EXERCISE DETAILS: For the entries below, count the lines that contain the word "Conclusión" and reply with that number only.

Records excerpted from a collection
========

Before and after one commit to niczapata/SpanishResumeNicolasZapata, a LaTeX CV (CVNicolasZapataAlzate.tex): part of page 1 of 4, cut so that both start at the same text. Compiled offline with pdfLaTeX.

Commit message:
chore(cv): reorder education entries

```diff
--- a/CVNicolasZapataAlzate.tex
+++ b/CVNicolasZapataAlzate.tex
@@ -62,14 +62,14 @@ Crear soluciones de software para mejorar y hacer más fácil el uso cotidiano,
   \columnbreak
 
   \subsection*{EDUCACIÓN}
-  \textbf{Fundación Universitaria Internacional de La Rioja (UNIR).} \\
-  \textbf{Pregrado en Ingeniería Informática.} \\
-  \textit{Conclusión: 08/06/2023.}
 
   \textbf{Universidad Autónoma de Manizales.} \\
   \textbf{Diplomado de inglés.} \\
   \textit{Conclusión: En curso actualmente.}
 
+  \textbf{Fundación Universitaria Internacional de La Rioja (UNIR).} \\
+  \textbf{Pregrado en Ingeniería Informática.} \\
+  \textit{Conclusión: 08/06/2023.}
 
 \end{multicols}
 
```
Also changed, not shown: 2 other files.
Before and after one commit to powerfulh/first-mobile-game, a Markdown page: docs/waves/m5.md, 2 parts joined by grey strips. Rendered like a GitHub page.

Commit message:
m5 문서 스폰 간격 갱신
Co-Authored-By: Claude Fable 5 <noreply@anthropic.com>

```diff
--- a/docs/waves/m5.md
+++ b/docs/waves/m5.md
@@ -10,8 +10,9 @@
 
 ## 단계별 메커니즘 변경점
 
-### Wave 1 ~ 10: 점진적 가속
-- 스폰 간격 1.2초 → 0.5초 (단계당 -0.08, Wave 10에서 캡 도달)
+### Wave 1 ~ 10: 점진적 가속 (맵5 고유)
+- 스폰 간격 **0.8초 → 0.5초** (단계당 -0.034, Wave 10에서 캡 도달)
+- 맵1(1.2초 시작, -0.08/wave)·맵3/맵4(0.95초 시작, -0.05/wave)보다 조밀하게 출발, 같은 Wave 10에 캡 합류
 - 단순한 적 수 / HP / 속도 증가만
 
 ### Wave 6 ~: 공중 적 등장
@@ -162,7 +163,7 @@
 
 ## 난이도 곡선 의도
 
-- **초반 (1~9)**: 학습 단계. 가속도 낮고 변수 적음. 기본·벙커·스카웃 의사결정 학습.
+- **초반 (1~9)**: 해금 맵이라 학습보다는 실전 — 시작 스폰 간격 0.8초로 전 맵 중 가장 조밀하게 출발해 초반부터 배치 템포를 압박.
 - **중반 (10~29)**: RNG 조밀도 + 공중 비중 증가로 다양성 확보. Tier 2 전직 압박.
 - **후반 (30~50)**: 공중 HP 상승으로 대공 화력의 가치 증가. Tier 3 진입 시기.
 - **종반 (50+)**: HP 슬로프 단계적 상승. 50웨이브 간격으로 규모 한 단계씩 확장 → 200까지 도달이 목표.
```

========

RESULT: 3